The First Thanksgiving Proclamation June 20, 1676
On June 20, 1676, the governing council of Charlestown, Massachusetts, held a meeting to determine how best to express thanks for the good fortune that had seen their community securely established. By unanimous vote they instructed Ed Rawson, the clerk, to proclaim June 29 as a day of thanksgiving, our first.
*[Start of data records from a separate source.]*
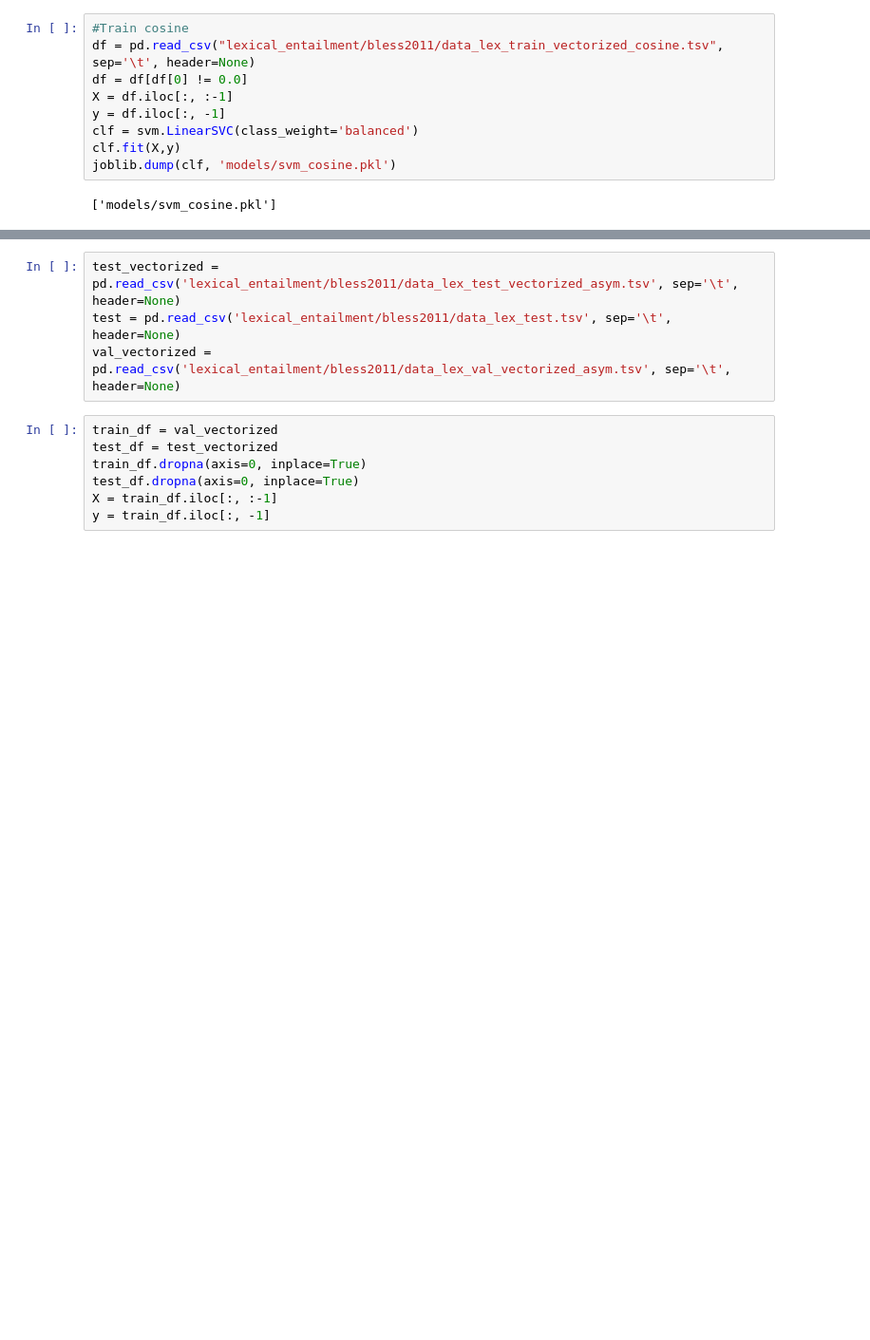
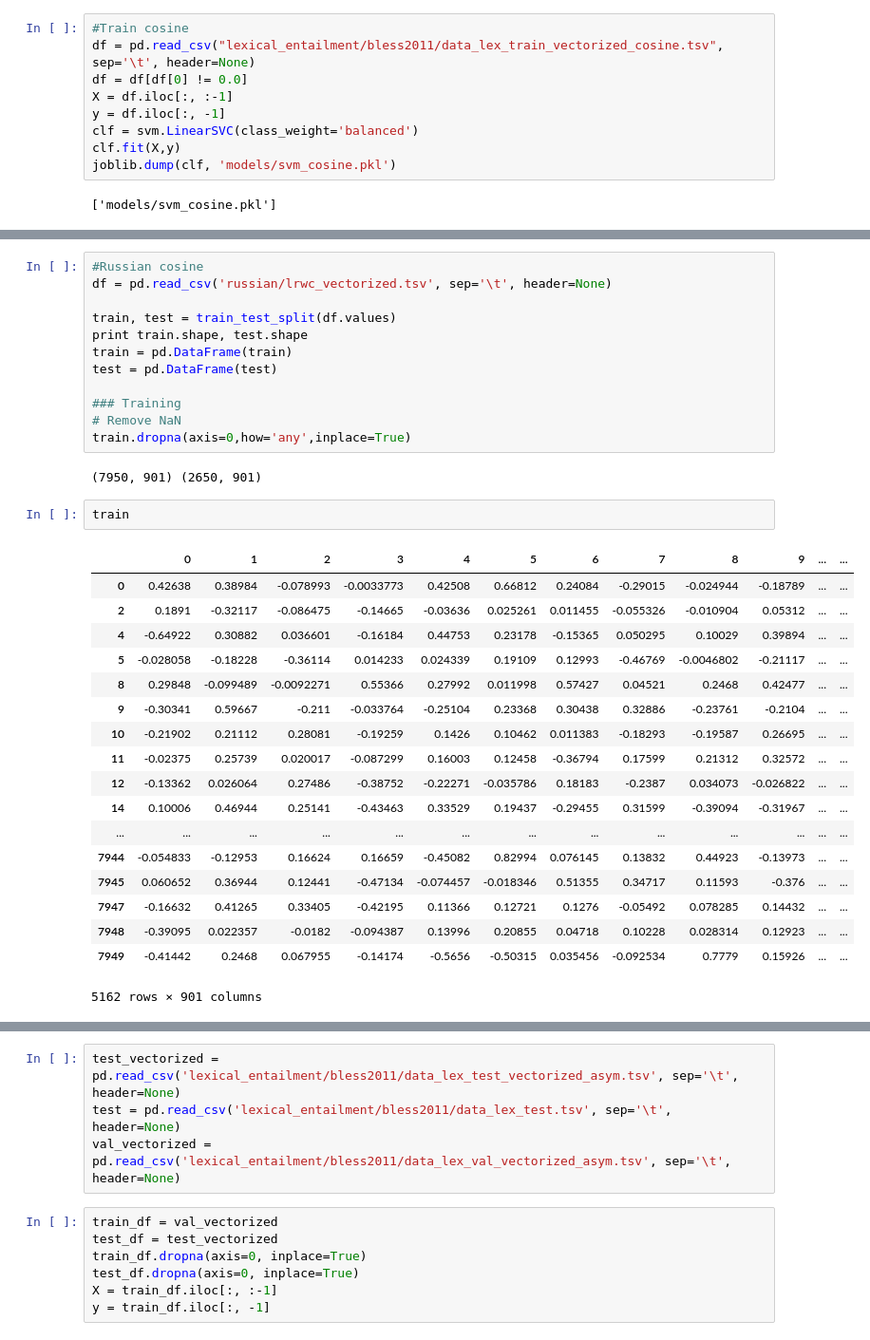
Before and after one commit to johnshen7/lexical_entailment, a Jupyter notebook: Hypernymy.ipynb, the cells around one changed output, grey strips where cells are left out. Shown at 95% size. Cells and saved outputs as stored; diff of their text form; blank space fills up the shorter version.

Commit message:
Russian cos

```diff
--- a/Hypernymy.ipynb
+++ b/Hypernymy.ipynb
@@ -135,0 +134,35 @@ joblib.dump(clf, 'models/svm_cosine.pkl')
+# %%
+#Russian cosine
+df = pd.read_csv('russian/lrwc_vectorized.tsv', sep='\t', header=None)
+
+train, test = train_test_split(df.values)
+print train.shape, test.shape
+train = pd.DataFrame(train)
+test = pd.DataFrame(test)
+
+### Training
+# Remove NaN
+train.dropna(axis=0,how='any',inplace=True)
+# %% [output]
+(7950, 901) (2650, 901)
+# %%
+train
+# %% [output]
+|  | 0 | 1 | 2 | 3 | 4 | 5 | 6 | 7 | 8 | 9 | ... | ... |
+| 0 | 0.42638 | 0.38984 | -0.078993 | -0.0033773 | 0.42508 | 0.66812 | 0.24084 | -0.29015 | -0.024944 | -0.18789 | ... | ... |
+| 2 | 0.1891 | -0.32117 | -0.086475 | -0.14665 | -0.03636 | 0.025261 | 0.011455 | -0.055326 | -0.010904 | 0.05312 | ... | ... |
+| 4 | -0.64922 | 0.30882 | 0.036601 | -0.16184 | 0.44753 | 0.23178 | -0.15365 | 0.050295 | 0.10029 | 0.39894 | ... | ... |
+| 5 | -0.028058 | -0.18228 | -0.36114 | 0.014233 | 0.024339 | 0.19109 | 0.12993 | -0.46769 | -0.0046802 | -0.21117 | ... | ... |
+| 8 | 0.29848 | -0.099489 | -0.0092271 | 0.55366 | 0.27992 | 0.011998 | 0.57427 | 0.04521 | 0.2468 | 0.42477 | ... | ... |
+| 9 | -0.30341 | 0.59667 | -0.211 | -0.033764 | -0.25104 | 0.23368 | 0.30438 | 0.32886 | -0.23761 | -0.2104 | ... | ... |
+| 10 | -0.21902 | 0.21112 | 0.28081 | -0.19259 | 0.1426 | 0.10462 | 0.011383 | -0.18293 | -0.19587 | 0.26695 | ... | ... |
+| 11 | -0.02375 | 0.25739 | 0.020017 | -0.087299 | 0.16003 | 0.12458 | -0.36794 | 0.17599 | 0.21312 | 0.32572 | ... | ... |
+| 12 | -0.13362 | 0.026064 | 0.27486 | -0.38752 | -0.22271 | -0.035786 | 0.18183 | -0.2387 | 0.034073 | -0.026822 | ... | ... |
+| 14 | 0.10006 | 0.46944 | 0.25141 | -0.43463 | 0.33529 | 0.19437 | -0.29455 | 0.31599 | -0.39094 | -0.31967 | ... | ... |
+| ... | ... | ... | ... | ... | ... | ... | ... | ... | ... | ... | ... | ... |
+| 7944 | -0.054833 | -0.12953 | 0.16624 | 0.16659 | -0.45082 | 0.82994 | 0.076145 | 0.13832 | 0.44923 | -0.13973 | ... | ... |
+| 7945 | 0.060652 | 0.36944 | 0.12441 | -0.47134 | -0.074457 | -0.018346 | 0.51355 | 0.34717 | 0.11593 | -0.376 | ... | ... |
+| 7947 | -0.16632 | 0.41265 | 0.33405 | -0.42195 | 0.11366 | 0.12721 | 0.1276 | -0.05492 | 0.078285 | 0.14432 | ... | ... |
+| 7948 | -0.39095 | 0.022357 | -0.0182 | -0.094387 | 0.13996 | 0.20855 | 0.04718 | 0.10228 | 0.028314 | 0.12923 | ... | ... |
+| 7949 | -0.41442 | 0.2468 | 0.067955 | -0.14174 | -0.5656 | -0.50315 | 0.035456 | -0.092534 | 0.7779 | 0.15926 | ... | ... |
+5162 rows × 901 columns
```
Also changed, not shown: parts of 4 cells of this notebook, 1 other file.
That proclamation is reproduced here in the same language and spelling as the original.
"The Holy God having by a long and Continual Series of his Afflictive dispensations in and by the present War with the Heathen Natives of this land, written and brought to pass bitter things against his own Covenant people in this wilderness, yet so that we evidently discern that in the midst of his judgments he hath remembered mercy, having remembered his Footstool in the day of his sore displeasure against us for our sins, with many singular Intimations of his Fatherly Compassion, and regard; reserving many of our Towns from Desolation Threatened, and attempted by the Enemy, and giving us especially of late with many of our Confederates many signal Advantages against them, without such Disadvantage to ourselves as formerly we have been sensible of, if it be the Lord's mercy that we are not consumed, It certainly bespeaks our positive Thankfulness, when our Enemies are in any measure disappointed or destroyed; and fearing the Lord should take notice under so many Intimations of his returning mercy, we should be found an Insensible people, as not standing before Him with Thanksgiving, as well as lading him with our Complaints in the time of pressing Afflictions:
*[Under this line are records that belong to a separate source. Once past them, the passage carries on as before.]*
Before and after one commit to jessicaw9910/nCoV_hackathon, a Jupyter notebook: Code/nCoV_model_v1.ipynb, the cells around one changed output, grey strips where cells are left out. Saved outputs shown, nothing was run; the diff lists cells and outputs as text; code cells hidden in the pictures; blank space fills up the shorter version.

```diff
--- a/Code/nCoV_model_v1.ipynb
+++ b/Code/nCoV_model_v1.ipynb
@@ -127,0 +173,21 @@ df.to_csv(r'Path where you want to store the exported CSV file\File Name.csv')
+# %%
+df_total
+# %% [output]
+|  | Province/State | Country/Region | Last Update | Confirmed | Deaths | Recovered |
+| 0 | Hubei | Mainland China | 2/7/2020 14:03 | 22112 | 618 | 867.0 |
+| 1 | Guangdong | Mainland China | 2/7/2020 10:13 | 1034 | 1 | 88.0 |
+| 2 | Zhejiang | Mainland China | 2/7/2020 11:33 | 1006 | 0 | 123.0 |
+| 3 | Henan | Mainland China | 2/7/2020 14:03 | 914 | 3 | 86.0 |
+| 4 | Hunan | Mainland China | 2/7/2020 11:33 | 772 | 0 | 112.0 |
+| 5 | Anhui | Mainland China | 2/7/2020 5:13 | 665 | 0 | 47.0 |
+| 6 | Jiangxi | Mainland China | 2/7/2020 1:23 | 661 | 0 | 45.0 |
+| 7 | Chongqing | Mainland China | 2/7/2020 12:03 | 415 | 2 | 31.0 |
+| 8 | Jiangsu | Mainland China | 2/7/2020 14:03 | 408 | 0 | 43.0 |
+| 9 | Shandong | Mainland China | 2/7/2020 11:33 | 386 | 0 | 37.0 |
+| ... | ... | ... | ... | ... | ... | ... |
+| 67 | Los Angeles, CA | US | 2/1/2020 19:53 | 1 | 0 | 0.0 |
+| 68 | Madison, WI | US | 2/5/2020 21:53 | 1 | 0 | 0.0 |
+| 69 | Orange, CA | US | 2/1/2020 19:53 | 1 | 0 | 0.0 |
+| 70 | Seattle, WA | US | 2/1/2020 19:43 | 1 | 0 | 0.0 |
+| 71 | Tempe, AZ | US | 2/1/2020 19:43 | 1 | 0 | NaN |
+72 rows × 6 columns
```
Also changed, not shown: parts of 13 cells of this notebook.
The Council has thought meet to appoint and set apart the 29th day of this instant June, as a day of Solemn Thanksgiving and praise to God for such his Goodness and Favour, many Particulars of which mercy might be Instanced, but we doubt not those who are sensible of God's Afflictions, have been as diligent to espy him returning to us; and that the Lord may behold us as a People offering Praise and thereby glorifying Him; the Council doth commend it to the Respective Ministers, Elders and people of this Jurisdiction; Solemnly and seriously to keep the same Beseeching that being persuaded by the mercies of God we may all, even this whole people offer up our bodies and souls as a living and acceptable Service unto God by Jesus Christ."
I. The Pilgrim's View of God:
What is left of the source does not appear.